**What you need to do:** Each line below that includes the word "JoinWorkspace" is to be reported.

====== Record extracts

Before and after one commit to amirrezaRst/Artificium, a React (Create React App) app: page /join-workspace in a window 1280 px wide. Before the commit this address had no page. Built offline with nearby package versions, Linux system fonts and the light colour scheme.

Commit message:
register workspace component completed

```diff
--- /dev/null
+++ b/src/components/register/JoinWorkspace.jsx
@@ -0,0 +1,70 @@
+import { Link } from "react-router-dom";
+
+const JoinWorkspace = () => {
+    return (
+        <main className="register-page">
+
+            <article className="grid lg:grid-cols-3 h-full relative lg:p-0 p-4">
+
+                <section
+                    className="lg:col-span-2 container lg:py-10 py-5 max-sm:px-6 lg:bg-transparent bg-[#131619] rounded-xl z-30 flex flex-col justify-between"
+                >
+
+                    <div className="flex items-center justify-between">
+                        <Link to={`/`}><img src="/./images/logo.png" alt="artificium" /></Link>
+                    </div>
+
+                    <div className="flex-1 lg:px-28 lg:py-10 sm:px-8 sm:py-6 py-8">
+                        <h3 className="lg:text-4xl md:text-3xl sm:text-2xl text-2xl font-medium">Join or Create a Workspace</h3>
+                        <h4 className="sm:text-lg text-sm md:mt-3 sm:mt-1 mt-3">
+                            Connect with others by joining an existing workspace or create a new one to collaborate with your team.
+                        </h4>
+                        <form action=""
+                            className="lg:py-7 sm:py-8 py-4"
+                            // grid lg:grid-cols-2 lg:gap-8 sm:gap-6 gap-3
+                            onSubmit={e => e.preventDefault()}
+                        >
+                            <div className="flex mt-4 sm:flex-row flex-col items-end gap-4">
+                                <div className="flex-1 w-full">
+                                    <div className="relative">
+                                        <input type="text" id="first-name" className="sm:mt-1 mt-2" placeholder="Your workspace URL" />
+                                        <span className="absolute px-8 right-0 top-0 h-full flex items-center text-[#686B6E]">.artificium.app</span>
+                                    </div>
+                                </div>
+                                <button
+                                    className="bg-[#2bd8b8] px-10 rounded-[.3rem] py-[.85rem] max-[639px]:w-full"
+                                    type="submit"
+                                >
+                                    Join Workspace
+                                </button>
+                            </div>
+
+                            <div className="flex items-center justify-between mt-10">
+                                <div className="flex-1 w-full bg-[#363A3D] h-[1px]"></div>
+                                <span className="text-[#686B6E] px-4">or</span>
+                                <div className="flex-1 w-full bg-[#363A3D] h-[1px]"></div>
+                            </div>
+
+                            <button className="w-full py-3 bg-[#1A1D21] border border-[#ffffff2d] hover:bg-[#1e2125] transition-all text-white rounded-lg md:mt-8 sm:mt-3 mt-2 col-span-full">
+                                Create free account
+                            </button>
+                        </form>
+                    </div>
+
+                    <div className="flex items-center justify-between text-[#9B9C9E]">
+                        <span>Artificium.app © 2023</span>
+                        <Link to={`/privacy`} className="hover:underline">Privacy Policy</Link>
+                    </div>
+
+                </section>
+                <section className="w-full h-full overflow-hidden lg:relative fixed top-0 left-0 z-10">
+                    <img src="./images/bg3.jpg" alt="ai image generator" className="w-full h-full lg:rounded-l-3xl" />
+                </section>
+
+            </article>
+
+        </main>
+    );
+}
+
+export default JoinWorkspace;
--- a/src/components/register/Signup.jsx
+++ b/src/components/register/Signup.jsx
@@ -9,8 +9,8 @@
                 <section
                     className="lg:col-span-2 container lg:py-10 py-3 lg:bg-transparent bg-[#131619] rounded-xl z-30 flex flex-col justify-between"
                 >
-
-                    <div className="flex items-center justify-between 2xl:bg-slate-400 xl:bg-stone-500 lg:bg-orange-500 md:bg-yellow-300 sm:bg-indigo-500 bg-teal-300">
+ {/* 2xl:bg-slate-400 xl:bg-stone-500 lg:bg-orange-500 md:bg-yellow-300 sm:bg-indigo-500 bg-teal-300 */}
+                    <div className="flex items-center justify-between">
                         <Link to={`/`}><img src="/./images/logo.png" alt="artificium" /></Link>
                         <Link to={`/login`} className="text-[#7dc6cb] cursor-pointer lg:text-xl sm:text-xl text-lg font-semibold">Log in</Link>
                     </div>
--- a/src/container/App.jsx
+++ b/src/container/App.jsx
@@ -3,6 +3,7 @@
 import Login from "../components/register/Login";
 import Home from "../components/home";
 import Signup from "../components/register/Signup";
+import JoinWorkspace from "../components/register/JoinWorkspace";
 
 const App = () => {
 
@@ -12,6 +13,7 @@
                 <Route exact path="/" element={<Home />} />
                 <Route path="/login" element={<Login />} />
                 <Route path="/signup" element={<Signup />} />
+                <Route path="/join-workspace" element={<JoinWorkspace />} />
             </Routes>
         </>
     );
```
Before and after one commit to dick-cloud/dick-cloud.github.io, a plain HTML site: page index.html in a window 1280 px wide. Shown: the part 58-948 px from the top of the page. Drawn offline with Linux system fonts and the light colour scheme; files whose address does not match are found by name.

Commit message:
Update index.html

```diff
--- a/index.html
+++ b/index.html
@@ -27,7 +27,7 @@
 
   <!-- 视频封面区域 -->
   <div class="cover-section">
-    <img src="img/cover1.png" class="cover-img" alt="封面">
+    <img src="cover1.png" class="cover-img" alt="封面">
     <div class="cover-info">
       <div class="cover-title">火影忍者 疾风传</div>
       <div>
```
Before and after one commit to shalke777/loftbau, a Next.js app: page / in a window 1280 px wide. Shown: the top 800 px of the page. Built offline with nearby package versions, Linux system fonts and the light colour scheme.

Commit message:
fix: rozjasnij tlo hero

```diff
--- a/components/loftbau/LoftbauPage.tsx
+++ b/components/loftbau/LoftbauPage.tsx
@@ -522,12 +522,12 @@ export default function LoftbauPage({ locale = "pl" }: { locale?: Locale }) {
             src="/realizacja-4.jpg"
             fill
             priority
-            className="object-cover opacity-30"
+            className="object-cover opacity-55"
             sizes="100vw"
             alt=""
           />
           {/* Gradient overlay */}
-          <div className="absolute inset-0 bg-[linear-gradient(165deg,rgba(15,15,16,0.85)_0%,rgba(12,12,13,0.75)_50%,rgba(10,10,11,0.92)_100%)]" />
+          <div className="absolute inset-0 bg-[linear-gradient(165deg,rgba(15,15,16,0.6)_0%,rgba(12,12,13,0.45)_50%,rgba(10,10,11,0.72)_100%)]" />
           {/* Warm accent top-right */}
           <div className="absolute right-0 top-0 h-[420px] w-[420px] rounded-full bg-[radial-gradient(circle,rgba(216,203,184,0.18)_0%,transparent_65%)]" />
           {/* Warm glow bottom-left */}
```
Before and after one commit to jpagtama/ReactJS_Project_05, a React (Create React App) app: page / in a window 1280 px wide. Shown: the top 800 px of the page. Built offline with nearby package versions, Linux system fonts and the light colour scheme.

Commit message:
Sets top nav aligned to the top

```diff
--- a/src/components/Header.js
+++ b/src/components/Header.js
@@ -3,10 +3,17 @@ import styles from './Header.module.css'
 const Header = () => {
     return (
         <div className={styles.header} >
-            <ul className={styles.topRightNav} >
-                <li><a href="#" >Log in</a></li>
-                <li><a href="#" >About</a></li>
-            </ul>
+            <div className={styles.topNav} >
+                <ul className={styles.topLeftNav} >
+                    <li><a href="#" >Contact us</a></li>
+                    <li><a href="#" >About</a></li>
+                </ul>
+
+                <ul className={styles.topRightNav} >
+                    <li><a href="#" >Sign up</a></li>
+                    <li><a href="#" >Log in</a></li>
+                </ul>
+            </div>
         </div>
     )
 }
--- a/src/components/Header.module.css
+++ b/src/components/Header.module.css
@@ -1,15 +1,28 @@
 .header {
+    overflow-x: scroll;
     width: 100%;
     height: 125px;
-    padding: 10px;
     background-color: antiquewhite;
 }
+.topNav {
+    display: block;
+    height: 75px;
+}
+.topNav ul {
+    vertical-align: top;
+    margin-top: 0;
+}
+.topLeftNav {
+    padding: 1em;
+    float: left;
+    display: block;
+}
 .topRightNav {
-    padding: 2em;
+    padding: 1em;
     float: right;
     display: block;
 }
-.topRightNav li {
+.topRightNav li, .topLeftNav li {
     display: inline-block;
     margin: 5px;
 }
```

============

**Exercise response:**
+++ b/src/components/register/JoinWorkspace.jsx
+const JoinWorkspace = () => {
+export default JoinWorkspace;
+import JoinWorkspace from "../components/register/JoinWorkspace";
+                <Route path="/join-workspace" element={<JoinWorkspace />} />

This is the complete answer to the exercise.